*** Entries provided ***

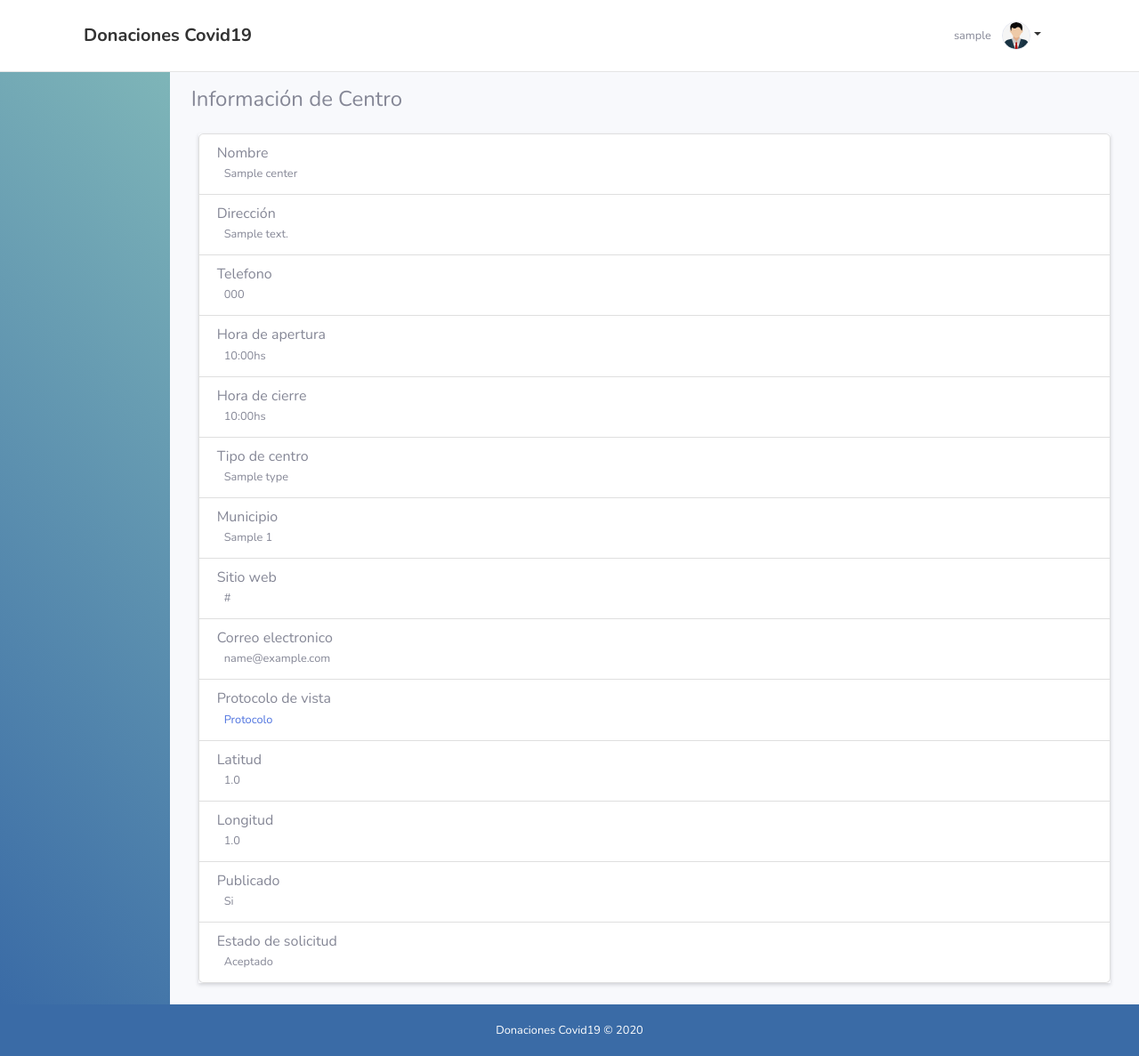
After one commit to nehuenpereyra/Sistema-Gestion-Centros-de-Ayuda-y-Turnos, a Flask app: template app/templates/help_center/show.html in a window 1280 px wide. The commit adds this page. Shown: the whole page at 89% size. Run offline with Flask 2, Linux system fonts and the light colour scheme; the template is opened without the code that fills it: values that come from a table or form of the project are taken from there, others are empty; a user stored in the database is signed in; tables that the repository leaves empty hold one stand-in row (values such as "Sample post"); a database or web service that is not in the repository returns one stand-in record (values such as "Sample title"); data that the repository does not hold is empty; some libraries are stand-ins or nearby versions.

Commit message:
Se realizaron las funcionalidades de mostrar y borrar un centro de ayuda. Se agrego de forma minimalista el listado de centros de ayuda.

```diff
--- a/app/models/help_center.py
+++ b/app/models/help_center.py
@@ -81,8 +81,11 @@ class HelpCenter(db.Model):
     def get_upload_path(self):
         return f'{current_app.config["UPLOAD_FOLDER"]}/help_centers/{self.id}'
 
+    def get_view_protocol_filename(self):
+        return f"{self.name} - Protocolo.pdf"
+
     def get_view_protocol_path(self):
-        return os.path.join(self.get_upload_path(), f"{self.name} - Protocolo.pdf")
+        return os.path.join(self.get_upload_path(), self.get_view_protocol_filename())
 
     def update_view_protocol(self):
 
--- a/app/templates/authorized_layout.html
+++ b/app/templates/authorized_layout.html
@@ -10,6 +10,9 @@
                 <ul class="nav navbar-nav text-light" id="accordionSidebar">
                     {% if verify_permission('user_index') %}
                         <li class="nav-item" role="presentation"><a class="nav-link active" href="{{ url_for('user_index') }}"><i class="fas fa-user"></i><span>Usuarios</span></a></li>
+                    {% endif %}
+                    {% if verify_permission('help_center_index') %}
+                        <li class="nav-item" role="presentation"><a class="nav-link active" href="{{ url_for('help_center_index') }}"><i class="fas fa-building"></i><span>Centros</span></a></li>
                     {% endif %}
                     {% if verify_permission('configuration_update') %}
                         <li class="nav-item" role="presentation"><a class="nav-link active" href="{{ url_for('configuration_edit') }}"><i class="fas fa-tools"></i><span>Configuración</span></a></li>
--- /dev/null
+++ b/app/templates/help_center/show.html
@@ -0,0 +1,72 @@
+{% extends "authorized_layout.html" %}
+
+{% macro show_field(field, true_message=field, false_message=None, none_message=None) %}
+    {% if field == None %}
+        {{ none_message }}
+    {% elif not field %}
+        {{ false_message }}
+    {% else %}
+        {{ true_message }}
+    {% endif %}
+{% endmacro %}
+
+
+{% macro show_optional_field(field, true_message=field, false_message=None, none_message="No cargado") %}
+    {{ show_field(field, true_message, false_message, none_message) }}
+{% endmacro %}
+
+{% block title %}Registrar Usuario{% endblock %}
+
+{% block head %}
+  {{ super() }}
+{% endblock %}
+
+{% block sub_content %}
+
+    <h4 class="mt-3">Información de Centro</h4>
+    <ul class="list-group shadow-sm my-4 mx-2">
+        <li class="list-group-item">
+            <h6 class="mb-0">Nombre</h6><small class="ml-2">{{ help_center.name }}</small></li>
+        <li class="list-group-item">
+            <h6 class="mb-0">Dirección</h6><small class="ml-2">{{ help_center.address }}</small></li>
+        <li class="list-group-item">
+            <h6 class="mb-0">Telefono</h6><small class="ml-2">{{ help_center.phone_number }}</small></li>
+        <li class="list-group-item">
+            <h6 class="mb-0">Hora de apertura</h6><small class="ml-2">{{ help_center.opening_time.strftime("%H:%Mhs") }}</small></li>
+        <li class="list-group-item">
+            <h6 class="mb-0">Hora de cierre</h6><small class="ml-2">{{ help_center.closing_time.strftime("%H:%Mhs") }}</small></li>
+        <li class="list-group-item">
+            <h6 class="mb-0">Tipo de centro</h6><small class="ml-2">{{ help_center.center_type.name }}</small></li>
+        <li class="list-group-item">
+            <h6 class="mb-0">Municipio</h6><small class="ml-2">{{ help_center.town.name }}</small></li>
+        <li class="list-group-item">
+            <h6 class="mb-0">Sitio web</h6><small class="ml-2">{{ show_optional_field(help_center.web_url) }}</small></li>
+        <li class="list-group-item">
+            <h6 class="mb-0">Correo electronico</h6><small class="ml-2">{{ show_optional_field(help_center.email) }}</small></li>
+        <li class="list-group-item">
+            <h6 class="mb-0">Protocolo de vista</h6>
+            <small class="ml-2">
+                {% if help_center.has_view_protocol %}
+                    <a href="{{ url_for('static', filename='uploads/help_centers/{}/{}'.format(help_center.id, help_center.get_view_protocol_filename())) }}">Protocolo</a>
+                {% else %}
+                    No cargado
+                {% endif %}
+            </small>
+        </li>
+        <li class="list-group-item">
+            <h6 class="mb-0">Latitud</h6><small class="ml-2">{{ show_optional_field(help_center.latitude) }}</small></li>
+        <li class="list-group-item">
+            <h6 class="mb-0">Longitud</h6><small class="ml-2">{{ show_optional_field(help_center.longitude) }}</small></li>
+        <li class="list-group-item">
+            <h6 class="mb-0">Publicado</h6>
+            <small class="ml-2">{{ show_field(help_center.published, true_message="Si", false_message="No") }}</small>
+        </li>
+        <li class="list-group-item">
+            <h6 class="mb-0">Estado de solicitud</h6>
+            <small class="ml-2">
+                {{ show_field(help_center.request_status, true_message="Aceptado", false_message="Rechazado", none_message="Pendiente") }}
+            </small>
+        </li>
+    </ul>
+
+{% endblock %}
```
Also changed, not shown: app/resources/help_center.py (+52 -0 lines), config/routes.py (+8 -0 lines).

*** End of Entries provided ***

Exact copy, no pictures: please print every record above as written.

After one commit to nehuenpereyra/Sistema-Gestion-Centros-de-Ayuda-y-Turnos, a Flask app: template app/templates/help_center/show.html in a window 1280 px wide. The commit adds this page. Shown: the whole page at 89% size. Run offline with Flask 2, Linux system fonts and the light colour scheme; the template is opened without the code that fills it: values that come from a table or form of the project are taken from there, others are empty; a user stored in the database is signed in; tables that the repository leaves empty hold one stand-in row (values such as "Sample post"); a database or web service that is not in the repository returns one stand-in record (values such as "Sample title"); data that the repository does not hold is empty; some libraries are stand-ins or nearby versions.

Commit message:
Se realizaron las funcionalidades de mostrar y borrar un centro de ayuda. Se agrego de forma minimalista el listado de centros de ayuda.

```diff
--- a/app/models/help_center.py
+++ b/app/models/help_center.py
@@ -81,8 +81,11 @@ class HelpCenter(db.Model):
     def get_upload_path(self):
         return f'{current_app.config["UPLOAD_FOLDER"]}/help_centers/{self.id}'
 
+    def get_view_protocol_filename(self):
+        return f"{self.name} - Protocolo.pdf"
+
     def get_view_protocol_path(self):
-        return os.path.join(self.get_upload_path(), f"{self.name} - Protocolo.pdf")
+        return os.path.join(self.get_upload_path(), self.get_view_protocol_filename())
 
     def update_view_protocol(self):
 
--- a/app/templates/authorized_layout.html
+++ b/app/templates/authorized_layout.html
@@ -10,6 +10,9 @@
                 <ul class="nav navbar-nav text-light" id="accordionSidebar">
                     {% if verify_permission('user_index') %}
                         <li class="nav-item" role="presentation"><a class="nav-link active" href="{{ url_for('user_index') }}"><i class="fas fa-user"></i><span>Usuarios</span></a></li>
+                    {% endif %}
+                    {% if verify_permission('help_center_index') %}
+                        <li class="nav-item" role="presentation"><a class="nav-link active" href="{{ url_for('help_center_index') }}"><i class="fas fa-building"></i><span>Centros</span></a></li>
                     {% endif %}
                     {% if verify_permission('configuration_update') %}
                         <li class="nav-item" role="presentation"><a class="nav-link active" href="{{ url_for('configuration_edit') }}"><i class="fas fa-tools"></i><span>Configuración</span></a></li>
--- /dev/null
+++ b/app/templates/help_center/show.html
@@ -0,0 +1,72 @@
+{% extends "authorized_layout.html" %}
+
+{% macro show_field(field, true_message=field, false_message=None, none_message=None) %}
+    {% if field == None %}
+        {{ none_message }}
+    {% elif not field %}
+        {{ false_message }}
+    {% else %}
+        {{ true_message }}
+    {% endif %}
+{% endmacro %}
+
+
+{% macro show_optional_field(field, true_message=field, false_message=None, none_message="No cargado") %}
+    {{ show_field(field, true_message, false_message, none_message) }}
+{% endmacro %}
+
+{% block title %}Registrar Usuario{% endblock %}
+
+{% block head %}
+  {{ super() }}
+{% endblock %}
+
+{% block sub_content %}
+
+    <h4 class="mt-3">Información de Centro</h4>
+    <ul class="list-group shadow-sm my-4 mx-2">
+        <li class="list-group-item">
+            <h6 class="mb-0">Nombre</h6><small class="ml-2">{{ help_center.name }}</small></li>
+        <li class="list-group-item">
+            <h6 class="mb-0">Dirección</h6><small class="ml-2">{{ help_center.address }}</small></li>
+        <li class="list-group-item">
+            <h6 class="mb-0">Telefono</h6><small class="ml-2">{{ help_center.phone_number }}</small></li>
+        <li class="list-group-item">
+            <h6 class="mb-0">Hora de apertura</h6><small class="ml-2">{{ help_center.opening_time.strftime("%H:%Mhs") }}</small></li>
+        <li class="list-group-item">
+            <h6 class="mb-0">Hora de cierre</h6><small class="ml-2">{{ help_center.closing_time.strftime("%H:%Mhs") }}</small></li>
+        <li class="list-group-item">
+            <h6 class="mb-0">Tipo de centro</h6><small class="ml-2">{{ help_center.center_type.name }}</small></li>
+        <li class="list-group-item">
+            <h6 class="mb-0">Municipio</h6><small class="ml-2">{{ help_center.town.name }}</small></li>
+        <li class="list-group-item">
+            <h6 class="mb-0">Sitio web</h6><small class="ml-2">{{ show_optional_field(help_center.web_url) }}</small></li>
+        <li class="list-group-item">
+            <h6 class="mb-0">Correo electronico</h6><small class="ml-2">{{ show_optional_field(help_center.email) }}</small></li>
+        <li class="list-group-item">
+            <h6 class="mb-0">Protocolo de vista</h6>
+            <small class="ml-2">
+                {% if help_center.has_view_protocol %}
+                    <a href="{{ url_for('static', filename='uploads/help_centers/{}/{}'.format(help_center.id, help_center.get_view_protocol_filename())) }}">Protocolo</a>
+                {% else %}
+                    No cargado
+                {% endif %}
+            </small>
+        </li>
+        <li class="list-group-item">
+            <h6 class="mb-0">Latitud</h6><small class="ml-2">{{ show_optional_field(help_center.latitude) }}</small></li>
+        <li class="list-group-item">
+            <h6 class="mb-0">Longitud</h6><small class="ml-2">{{ show_optional_field(help_center.longitude) }}</small></li>
+        <li class="list-group-item">
+            <h6 class="mb-0">Publicado</h6>
+            <small class="ml-2">{{ show_field(help_center.published, true_message="Si", false_message="No") }}</small>
+        </li>
+        <li class="list-group-item">
+            <h6 class="mb-0">Estado de solicitud</h6>
+            <small class="ml-2">
+                {{ show_field(help_center.request_status, true_message="Aceptado", false_message="Rechazado", none_message="Pendiente") }}
+            </small>
+        </li>
+    </ul>
+
+{% endblock %}
```
Also changed, not shown: app/resources/help_center.py (+52 -0 lines), config/routes.py (+8 -0 lines).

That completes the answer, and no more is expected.